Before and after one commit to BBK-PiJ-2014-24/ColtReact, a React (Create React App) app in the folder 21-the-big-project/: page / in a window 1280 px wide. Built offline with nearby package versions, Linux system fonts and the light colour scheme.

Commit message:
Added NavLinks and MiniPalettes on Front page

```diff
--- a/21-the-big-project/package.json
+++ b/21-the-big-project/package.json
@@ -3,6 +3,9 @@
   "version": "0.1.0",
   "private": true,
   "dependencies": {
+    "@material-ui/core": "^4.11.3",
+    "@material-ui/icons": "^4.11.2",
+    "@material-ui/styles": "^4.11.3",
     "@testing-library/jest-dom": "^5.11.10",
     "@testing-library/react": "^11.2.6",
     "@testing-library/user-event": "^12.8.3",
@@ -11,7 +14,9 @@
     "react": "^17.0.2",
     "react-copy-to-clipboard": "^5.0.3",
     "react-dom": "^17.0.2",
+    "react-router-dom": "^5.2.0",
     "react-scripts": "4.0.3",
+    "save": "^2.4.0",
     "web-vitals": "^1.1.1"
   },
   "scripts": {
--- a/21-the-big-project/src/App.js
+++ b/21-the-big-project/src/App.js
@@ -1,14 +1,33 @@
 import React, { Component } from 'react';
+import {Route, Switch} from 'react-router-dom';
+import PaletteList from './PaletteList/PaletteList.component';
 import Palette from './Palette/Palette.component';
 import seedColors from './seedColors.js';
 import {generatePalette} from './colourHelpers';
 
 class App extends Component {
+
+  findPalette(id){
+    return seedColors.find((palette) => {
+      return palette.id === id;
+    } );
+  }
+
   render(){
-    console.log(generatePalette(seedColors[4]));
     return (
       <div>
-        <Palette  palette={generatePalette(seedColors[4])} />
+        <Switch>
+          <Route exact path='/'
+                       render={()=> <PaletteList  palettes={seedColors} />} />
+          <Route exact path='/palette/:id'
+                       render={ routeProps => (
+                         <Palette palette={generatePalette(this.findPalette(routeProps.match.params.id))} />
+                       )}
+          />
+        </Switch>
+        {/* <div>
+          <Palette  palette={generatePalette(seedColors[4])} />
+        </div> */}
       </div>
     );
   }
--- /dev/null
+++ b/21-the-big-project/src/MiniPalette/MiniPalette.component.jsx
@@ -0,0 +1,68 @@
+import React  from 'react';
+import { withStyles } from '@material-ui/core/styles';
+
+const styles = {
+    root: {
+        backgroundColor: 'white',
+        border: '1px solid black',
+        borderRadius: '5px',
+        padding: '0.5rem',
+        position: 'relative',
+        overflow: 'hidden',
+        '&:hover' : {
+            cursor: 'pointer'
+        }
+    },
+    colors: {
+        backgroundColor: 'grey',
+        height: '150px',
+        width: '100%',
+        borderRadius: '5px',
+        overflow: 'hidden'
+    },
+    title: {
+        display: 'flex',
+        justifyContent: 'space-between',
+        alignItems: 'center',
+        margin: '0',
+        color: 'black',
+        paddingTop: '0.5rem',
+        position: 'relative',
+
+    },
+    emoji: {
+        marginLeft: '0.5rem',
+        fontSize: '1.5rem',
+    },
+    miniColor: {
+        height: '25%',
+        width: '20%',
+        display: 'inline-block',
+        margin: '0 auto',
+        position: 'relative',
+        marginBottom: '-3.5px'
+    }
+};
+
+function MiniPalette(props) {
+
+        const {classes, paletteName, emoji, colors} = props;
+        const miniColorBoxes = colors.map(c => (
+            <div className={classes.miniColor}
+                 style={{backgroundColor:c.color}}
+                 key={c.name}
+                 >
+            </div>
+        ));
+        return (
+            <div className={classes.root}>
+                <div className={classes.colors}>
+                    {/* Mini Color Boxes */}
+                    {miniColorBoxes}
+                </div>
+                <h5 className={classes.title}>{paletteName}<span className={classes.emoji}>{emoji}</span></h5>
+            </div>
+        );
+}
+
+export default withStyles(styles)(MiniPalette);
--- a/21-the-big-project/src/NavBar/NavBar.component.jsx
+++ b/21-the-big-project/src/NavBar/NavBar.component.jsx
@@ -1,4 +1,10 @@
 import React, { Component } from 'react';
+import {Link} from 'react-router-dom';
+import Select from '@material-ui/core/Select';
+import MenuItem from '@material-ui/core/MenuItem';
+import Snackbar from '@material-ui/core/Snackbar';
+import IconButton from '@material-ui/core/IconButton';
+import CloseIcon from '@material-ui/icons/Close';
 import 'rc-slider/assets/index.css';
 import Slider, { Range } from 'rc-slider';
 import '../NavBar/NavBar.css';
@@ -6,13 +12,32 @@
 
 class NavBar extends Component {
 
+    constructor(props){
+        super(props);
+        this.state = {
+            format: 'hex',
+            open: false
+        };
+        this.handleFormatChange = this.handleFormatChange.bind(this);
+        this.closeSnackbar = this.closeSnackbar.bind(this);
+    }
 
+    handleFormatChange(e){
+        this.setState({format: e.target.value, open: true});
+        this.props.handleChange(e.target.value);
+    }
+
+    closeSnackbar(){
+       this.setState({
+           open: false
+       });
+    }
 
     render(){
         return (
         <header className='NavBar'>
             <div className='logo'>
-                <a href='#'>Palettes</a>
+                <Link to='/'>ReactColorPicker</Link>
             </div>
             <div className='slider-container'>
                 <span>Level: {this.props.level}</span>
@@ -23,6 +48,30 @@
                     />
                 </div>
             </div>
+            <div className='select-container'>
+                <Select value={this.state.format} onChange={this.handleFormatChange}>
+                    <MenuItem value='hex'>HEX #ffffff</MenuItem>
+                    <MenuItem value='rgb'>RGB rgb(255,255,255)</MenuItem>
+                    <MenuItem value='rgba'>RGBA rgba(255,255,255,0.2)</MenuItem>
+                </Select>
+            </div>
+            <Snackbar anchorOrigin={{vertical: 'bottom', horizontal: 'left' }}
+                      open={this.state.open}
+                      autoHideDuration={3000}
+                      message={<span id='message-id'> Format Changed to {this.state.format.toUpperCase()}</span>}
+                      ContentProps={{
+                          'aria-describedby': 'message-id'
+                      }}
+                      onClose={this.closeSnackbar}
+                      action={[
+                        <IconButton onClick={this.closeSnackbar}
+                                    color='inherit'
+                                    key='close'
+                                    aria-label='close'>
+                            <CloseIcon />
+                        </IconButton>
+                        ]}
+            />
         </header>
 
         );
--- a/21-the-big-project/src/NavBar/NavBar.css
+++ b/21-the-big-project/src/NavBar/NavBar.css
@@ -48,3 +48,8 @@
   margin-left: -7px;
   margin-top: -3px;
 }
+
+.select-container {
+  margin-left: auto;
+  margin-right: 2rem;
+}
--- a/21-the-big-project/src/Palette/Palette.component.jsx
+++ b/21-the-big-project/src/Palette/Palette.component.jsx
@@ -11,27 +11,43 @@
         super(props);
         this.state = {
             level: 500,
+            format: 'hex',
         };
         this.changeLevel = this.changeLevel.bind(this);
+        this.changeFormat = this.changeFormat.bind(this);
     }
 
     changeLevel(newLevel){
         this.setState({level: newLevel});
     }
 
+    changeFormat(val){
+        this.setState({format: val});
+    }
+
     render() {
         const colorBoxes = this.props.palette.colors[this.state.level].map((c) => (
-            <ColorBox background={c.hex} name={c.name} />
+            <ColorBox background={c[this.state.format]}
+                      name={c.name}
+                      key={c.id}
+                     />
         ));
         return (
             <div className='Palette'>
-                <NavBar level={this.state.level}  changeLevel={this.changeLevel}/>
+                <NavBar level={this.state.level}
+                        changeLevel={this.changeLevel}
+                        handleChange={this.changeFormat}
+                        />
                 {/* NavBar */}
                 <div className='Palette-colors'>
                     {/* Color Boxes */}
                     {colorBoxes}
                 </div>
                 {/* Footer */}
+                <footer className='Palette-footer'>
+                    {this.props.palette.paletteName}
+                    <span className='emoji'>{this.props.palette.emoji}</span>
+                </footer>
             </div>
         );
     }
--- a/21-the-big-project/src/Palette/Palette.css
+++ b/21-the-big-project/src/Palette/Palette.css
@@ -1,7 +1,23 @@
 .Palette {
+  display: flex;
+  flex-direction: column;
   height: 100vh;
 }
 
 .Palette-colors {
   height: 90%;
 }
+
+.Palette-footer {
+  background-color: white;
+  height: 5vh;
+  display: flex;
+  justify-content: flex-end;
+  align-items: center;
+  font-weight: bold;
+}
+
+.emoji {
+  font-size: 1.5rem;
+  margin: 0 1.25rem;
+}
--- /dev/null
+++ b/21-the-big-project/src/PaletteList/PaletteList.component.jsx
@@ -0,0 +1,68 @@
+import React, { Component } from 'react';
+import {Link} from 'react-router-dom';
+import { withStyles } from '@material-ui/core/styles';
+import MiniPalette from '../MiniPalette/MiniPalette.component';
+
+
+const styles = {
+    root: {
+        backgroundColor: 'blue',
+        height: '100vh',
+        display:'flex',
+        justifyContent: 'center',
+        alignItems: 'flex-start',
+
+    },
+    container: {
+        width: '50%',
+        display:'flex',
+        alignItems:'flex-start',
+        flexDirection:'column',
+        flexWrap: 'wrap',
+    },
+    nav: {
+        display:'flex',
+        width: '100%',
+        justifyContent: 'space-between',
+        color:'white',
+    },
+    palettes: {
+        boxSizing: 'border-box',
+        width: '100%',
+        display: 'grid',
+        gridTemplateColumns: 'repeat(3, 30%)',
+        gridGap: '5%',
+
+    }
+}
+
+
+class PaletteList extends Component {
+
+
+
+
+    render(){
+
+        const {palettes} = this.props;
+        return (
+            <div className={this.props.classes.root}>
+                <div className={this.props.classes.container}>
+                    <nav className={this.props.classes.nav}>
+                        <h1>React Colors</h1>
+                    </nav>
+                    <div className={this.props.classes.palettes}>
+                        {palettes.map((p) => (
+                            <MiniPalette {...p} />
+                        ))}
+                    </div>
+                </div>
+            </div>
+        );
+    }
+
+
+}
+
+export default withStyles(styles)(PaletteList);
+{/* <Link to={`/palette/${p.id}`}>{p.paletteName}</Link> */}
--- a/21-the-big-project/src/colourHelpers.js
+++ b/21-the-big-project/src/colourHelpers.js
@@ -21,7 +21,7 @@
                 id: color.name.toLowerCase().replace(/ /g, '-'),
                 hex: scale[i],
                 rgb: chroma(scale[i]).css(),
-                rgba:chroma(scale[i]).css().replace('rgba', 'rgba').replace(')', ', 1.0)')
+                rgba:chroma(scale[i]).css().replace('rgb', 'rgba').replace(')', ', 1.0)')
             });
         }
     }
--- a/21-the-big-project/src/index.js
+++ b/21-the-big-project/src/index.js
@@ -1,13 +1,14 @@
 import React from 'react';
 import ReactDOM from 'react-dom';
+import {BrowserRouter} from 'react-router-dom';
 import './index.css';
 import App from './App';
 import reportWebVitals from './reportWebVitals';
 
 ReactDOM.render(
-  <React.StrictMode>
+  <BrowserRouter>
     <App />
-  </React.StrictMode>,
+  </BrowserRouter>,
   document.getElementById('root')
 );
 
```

...

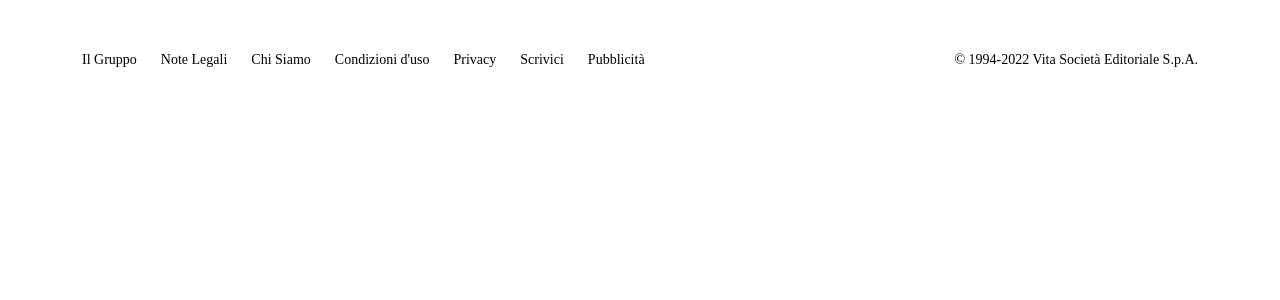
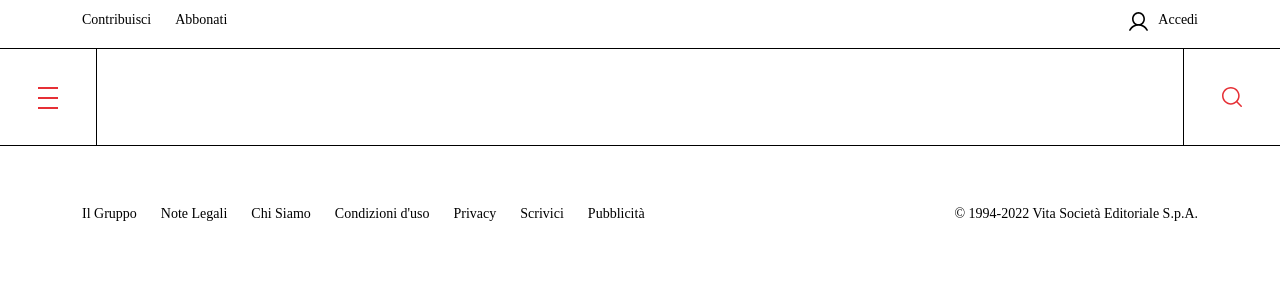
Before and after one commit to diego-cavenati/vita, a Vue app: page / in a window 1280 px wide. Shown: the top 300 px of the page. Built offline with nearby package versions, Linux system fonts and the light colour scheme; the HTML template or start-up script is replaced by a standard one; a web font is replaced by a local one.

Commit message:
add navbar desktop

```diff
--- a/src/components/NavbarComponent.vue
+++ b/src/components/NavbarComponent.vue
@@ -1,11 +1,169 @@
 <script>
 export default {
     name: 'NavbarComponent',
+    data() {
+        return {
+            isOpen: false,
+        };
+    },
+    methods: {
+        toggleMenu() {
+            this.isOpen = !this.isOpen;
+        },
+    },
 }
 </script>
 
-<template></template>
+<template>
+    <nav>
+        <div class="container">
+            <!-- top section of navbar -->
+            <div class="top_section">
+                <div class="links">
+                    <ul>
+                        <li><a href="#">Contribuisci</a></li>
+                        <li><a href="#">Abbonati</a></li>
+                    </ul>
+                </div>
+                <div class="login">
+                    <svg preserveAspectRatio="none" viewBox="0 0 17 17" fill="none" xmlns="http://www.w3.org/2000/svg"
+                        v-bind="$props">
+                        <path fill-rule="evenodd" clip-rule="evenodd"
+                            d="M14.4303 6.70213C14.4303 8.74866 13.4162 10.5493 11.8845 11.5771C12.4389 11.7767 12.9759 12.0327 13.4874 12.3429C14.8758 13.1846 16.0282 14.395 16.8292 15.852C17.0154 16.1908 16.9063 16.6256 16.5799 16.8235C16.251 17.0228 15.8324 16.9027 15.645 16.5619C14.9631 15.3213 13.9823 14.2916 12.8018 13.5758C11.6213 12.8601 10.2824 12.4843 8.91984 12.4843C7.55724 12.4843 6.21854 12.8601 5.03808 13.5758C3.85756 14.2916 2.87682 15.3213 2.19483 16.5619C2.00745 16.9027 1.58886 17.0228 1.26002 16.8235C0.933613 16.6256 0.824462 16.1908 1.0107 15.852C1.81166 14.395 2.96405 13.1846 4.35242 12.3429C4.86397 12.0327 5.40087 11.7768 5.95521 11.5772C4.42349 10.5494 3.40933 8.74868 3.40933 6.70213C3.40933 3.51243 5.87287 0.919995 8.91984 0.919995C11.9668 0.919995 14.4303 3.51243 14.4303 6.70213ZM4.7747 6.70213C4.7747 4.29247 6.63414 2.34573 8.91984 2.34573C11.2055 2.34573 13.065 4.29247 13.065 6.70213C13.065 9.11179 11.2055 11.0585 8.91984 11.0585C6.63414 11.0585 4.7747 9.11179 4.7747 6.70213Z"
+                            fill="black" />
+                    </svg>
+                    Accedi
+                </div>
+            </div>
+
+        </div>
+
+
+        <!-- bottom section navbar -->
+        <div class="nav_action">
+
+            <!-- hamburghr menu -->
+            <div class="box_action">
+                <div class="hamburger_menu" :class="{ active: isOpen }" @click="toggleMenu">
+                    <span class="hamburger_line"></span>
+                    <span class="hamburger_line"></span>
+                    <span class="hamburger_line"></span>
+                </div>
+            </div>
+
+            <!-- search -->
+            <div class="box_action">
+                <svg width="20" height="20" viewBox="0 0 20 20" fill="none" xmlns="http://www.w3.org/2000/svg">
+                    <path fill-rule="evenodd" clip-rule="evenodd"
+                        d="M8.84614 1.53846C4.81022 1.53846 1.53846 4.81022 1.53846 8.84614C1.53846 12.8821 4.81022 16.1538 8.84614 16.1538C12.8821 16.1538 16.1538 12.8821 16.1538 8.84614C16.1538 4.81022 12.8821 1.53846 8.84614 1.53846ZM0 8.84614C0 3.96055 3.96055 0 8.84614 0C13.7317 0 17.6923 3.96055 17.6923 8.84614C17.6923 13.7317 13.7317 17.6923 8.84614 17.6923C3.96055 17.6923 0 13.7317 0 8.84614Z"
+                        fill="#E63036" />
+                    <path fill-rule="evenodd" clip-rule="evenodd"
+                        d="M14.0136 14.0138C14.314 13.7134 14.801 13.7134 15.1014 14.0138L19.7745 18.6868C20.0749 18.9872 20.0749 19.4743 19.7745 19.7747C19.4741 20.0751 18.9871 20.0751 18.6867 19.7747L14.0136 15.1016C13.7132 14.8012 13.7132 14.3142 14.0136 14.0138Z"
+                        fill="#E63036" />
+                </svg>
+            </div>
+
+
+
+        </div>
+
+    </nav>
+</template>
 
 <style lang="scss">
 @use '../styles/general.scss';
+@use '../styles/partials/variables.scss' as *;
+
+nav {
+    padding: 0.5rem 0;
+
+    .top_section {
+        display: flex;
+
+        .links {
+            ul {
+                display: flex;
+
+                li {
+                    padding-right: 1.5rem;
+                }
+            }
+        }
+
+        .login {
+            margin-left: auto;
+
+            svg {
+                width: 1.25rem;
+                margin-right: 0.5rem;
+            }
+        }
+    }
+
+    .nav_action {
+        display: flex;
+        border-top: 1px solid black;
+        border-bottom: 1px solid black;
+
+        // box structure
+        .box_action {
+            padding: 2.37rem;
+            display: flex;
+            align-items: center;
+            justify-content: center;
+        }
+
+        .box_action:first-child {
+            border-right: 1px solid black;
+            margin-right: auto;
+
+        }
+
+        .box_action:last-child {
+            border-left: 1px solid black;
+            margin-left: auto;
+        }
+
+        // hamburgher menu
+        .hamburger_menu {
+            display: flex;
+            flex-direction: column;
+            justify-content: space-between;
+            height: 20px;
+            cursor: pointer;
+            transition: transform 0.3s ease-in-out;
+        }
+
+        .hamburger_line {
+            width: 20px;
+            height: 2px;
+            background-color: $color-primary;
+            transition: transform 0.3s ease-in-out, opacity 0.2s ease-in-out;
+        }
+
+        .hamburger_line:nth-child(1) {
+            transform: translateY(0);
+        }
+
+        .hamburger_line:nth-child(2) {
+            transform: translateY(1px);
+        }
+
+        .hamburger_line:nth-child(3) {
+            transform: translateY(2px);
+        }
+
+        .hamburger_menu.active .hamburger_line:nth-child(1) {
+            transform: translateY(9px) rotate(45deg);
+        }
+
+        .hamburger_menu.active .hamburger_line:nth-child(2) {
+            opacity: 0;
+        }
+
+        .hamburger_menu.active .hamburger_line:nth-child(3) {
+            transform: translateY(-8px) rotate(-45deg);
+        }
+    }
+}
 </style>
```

■ **WHAT TO PRODUCE**: Only the lines that contain the string "transform" should be copied from the entries above.

■ **ANSWER TO THIS PROBLEM**:
+            transition: transform 0.3s ease-in-out;
+            transition: transform 0.3s ease-in-out, opacity 0.2s ease-in-out;
+            transform: translateY(0);
+            transform: translateY(1px);
+            transform: translateY(2px);
+            transform: translateY(9px) rotate(45deg);
+            transform: translateY(-8px) rotate(-45deg);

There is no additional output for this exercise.